## REQUIRED ACTION
Scan the material below for lines with the word "margin". Reply with the count and no other words.

———

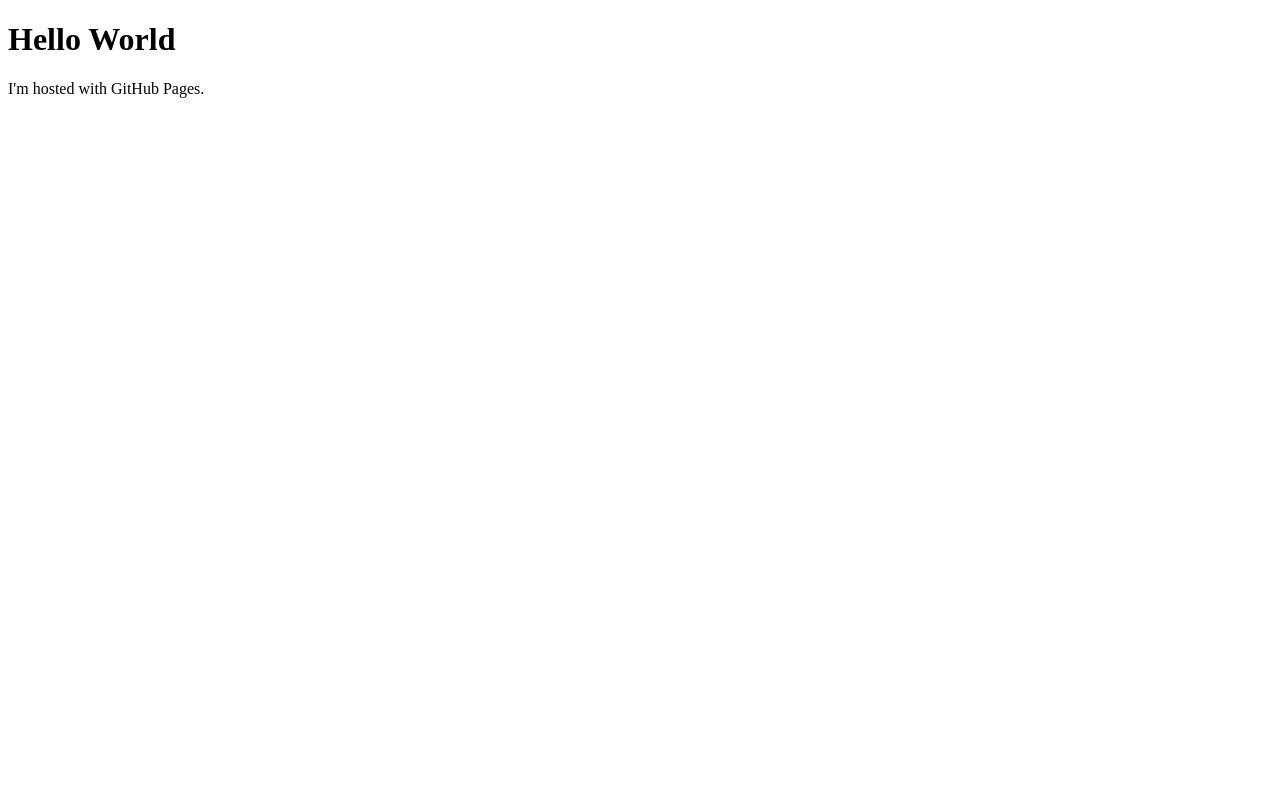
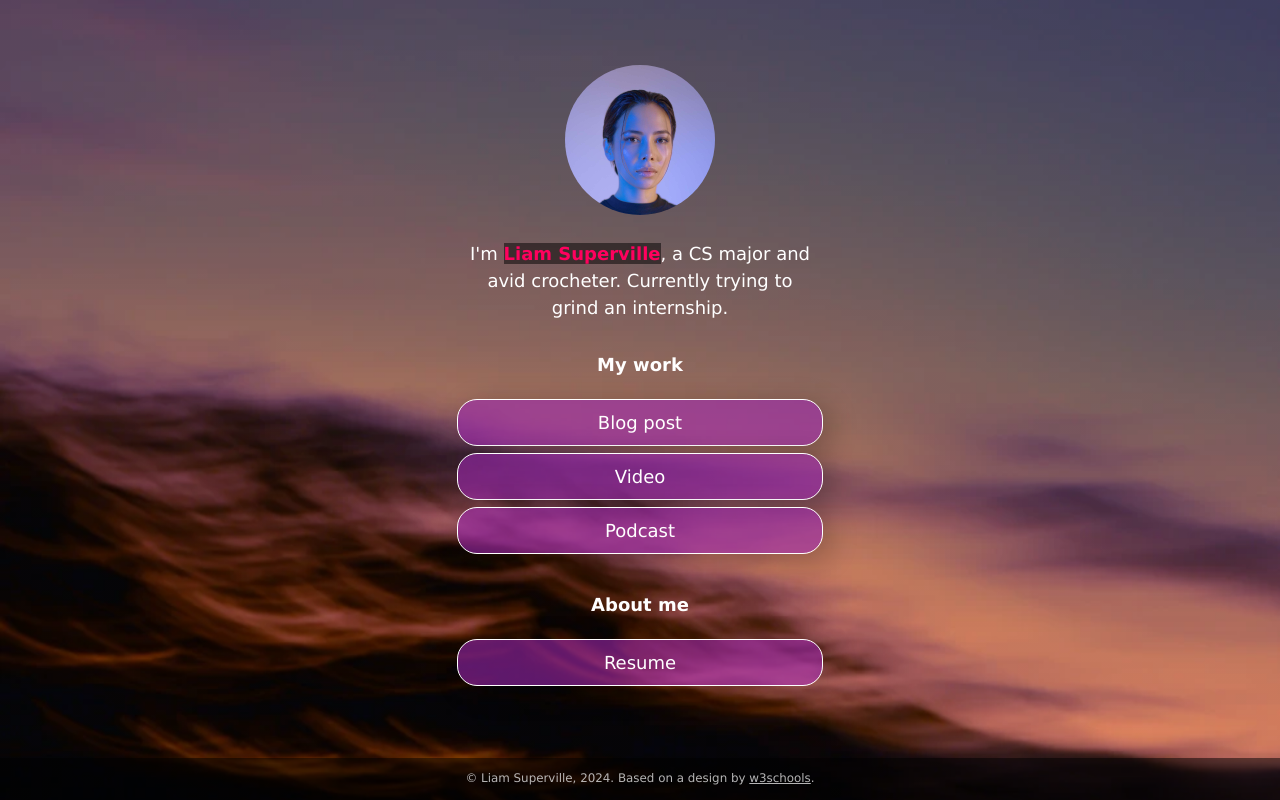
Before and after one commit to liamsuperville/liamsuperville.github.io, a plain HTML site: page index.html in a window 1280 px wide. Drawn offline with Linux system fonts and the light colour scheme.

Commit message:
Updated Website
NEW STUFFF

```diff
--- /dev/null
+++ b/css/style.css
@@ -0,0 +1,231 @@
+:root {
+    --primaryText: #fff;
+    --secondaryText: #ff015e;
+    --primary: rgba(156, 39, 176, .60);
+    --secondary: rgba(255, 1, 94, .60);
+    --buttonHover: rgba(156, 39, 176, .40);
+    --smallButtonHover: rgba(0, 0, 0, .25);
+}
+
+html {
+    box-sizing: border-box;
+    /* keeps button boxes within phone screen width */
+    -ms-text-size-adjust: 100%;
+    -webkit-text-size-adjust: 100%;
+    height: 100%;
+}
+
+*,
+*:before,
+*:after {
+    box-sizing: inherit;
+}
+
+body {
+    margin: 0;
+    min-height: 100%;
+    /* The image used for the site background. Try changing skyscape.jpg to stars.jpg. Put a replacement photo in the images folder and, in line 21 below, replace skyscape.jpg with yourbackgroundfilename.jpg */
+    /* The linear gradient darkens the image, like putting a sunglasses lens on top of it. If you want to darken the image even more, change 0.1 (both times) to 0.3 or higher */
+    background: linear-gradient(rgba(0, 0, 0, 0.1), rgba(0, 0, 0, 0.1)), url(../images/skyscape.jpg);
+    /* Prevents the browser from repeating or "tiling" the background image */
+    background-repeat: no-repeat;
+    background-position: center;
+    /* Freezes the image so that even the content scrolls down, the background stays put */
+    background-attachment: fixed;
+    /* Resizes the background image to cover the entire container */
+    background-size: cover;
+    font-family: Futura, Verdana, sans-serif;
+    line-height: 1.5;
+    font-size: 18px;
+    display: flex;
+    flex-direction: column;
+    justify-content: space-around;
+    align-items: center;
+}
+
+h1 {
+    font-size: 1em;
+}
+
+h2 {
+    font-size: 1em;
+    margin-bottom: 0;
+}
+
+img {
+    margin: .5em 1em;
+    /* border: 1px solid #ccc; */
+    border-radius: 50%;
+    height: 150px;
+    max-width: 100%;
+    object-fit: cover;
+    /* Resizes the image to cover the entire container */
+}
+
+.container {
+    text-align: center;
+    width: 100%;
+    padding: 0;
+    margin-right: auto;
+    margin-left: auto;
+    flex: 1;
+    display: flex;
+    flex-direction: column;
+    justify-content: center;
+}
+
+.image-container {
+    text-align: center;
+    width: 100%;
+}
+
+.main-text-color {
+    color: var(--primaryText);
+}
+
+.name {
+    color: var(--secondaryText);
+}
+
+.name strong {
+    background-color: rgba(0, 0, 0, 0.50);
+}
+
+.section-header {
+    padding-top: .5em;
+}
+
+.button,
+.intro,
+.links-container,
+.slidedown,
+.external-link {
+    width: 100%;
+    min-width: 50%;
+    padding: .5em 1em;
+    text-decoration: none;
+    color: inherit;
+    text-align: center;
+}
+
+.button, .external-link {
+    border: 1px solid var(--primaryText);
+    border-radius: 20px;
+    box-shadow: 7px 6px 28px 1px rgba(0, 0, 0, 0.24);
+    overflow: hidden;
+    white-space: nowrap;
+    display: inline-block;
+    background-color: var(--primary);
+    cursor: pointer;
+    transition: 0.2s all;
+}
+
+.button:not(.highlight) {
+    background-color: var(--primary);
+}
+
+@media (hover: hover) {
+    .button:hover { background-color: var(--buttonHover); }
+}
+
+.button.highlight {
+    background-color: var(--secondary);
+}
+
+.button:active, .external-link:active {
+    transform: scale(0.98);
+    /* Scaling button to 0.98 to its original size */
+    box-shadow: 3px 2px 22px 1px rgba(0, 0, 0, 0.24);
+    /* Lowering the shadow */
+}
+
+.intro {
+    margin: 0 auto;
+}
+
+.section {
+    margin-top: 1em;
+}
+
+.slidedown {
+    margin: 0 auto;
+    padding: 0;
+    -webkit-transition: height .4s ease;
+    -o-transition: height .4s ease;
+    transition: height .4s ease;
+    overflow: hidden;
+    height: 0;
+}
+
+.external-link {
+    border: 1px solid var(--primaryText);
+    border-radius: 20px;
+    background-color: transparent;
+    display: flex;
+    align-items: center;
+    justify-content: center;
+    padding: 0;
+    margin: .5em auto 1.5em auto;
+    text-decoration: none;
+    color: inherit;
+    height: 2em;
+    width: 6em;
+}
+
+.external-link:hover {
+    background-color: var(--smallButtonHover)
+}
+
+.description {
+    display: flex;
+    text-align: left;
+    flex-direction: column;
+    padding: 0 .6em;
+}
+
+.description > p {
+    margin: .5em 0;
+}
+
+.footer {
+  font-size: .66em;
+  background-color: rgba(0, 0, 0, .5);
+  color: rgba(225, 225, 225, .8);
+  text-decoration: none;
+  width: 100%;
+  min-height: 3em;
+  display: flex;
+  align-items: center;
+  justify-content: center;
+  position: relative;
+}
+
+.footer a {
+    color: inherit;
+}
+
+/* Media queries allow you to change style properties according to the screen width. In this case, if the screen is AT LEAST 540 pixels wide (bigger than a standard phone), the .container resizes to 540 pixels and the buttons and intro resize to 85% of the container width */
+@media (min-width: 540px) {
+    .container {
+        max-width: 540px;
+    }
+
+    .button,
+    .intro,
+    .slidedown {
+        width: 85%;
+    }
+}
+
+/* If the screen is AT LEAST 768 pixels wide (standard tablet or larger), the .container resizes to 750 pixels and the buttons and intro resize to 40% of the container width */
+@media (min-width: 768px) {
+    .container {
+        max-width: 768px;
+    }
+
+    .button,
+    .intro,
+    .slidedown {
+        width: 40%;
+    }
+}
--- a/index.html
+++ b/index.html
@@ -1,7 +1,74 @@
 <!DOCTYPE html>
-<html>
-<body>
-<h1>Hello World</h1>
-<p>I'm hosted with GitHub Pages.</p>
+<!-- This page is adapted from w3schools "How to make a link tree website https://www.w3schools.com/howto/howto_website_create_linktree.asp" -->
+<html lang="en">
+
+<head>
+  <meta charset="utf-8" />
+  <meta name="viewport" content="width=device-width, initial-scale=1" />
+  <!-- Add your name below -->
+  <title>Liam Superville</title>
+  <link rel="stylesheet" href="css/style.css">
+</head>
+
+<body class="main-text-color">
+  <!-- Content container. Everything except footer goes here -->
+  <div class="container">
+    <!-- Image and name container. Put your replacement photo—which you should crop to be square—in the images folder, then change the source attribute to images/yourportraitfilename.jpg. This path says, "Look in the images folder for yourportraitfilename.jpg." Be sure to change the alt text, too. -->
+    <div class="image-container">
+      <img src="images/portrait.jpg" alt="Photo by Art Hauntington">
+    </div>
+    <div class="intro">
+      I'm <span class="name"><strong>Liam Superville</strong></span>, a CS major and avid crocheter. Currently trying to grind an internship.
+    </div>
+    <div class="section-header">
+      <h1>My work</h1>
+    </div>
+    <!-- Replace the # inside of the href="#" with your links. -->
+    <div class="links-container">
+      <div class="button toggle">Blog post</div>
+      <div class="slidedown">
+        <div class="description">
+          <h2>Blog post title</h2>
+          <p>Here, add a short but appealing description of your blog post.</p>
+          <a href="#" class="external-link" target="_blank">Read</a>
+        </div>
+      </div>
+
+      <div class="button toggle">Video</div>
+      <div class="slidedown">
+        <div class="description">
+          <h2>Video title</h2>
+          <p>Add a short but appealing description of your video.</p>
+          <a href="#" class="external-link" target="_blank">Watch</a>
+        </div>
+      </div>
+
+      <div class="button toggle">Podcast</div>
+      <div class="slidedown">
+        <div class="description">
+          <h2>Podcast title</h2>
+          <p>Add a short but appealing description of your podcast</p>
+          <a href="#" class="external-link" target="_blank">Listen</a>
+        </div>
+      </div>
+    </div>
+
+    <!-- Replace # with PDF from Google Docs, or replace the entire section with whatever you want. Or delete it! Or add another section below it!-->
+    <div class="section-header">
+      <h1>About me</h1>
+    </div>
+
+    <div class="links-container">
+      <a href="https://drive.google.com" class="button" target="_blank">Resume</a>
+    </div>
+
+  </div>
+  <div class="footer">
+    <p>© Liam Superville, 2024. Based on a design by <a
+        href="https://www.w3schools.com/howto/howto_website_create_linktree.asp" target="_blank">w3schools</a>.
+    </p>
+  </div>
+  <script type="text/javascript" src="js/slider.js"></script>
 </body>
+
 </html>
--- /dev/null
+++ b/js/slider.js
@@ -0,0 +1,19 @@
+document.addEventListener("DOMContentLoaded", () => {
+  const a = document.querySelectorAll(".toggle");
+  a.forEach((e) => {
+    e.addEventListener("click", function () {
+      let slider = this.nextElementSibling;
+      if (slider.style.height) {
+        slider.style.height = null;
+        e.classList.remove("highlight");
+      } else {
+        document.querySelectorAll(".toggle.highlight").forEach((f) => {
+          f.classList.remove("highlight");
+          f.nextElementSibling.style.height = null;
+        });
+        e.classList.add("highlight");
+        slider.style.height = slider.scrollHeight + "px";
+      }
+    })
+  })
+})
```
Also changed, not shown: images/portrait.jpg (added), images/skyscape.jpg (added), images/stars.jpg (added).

———

## FINISHED EXERCISE
10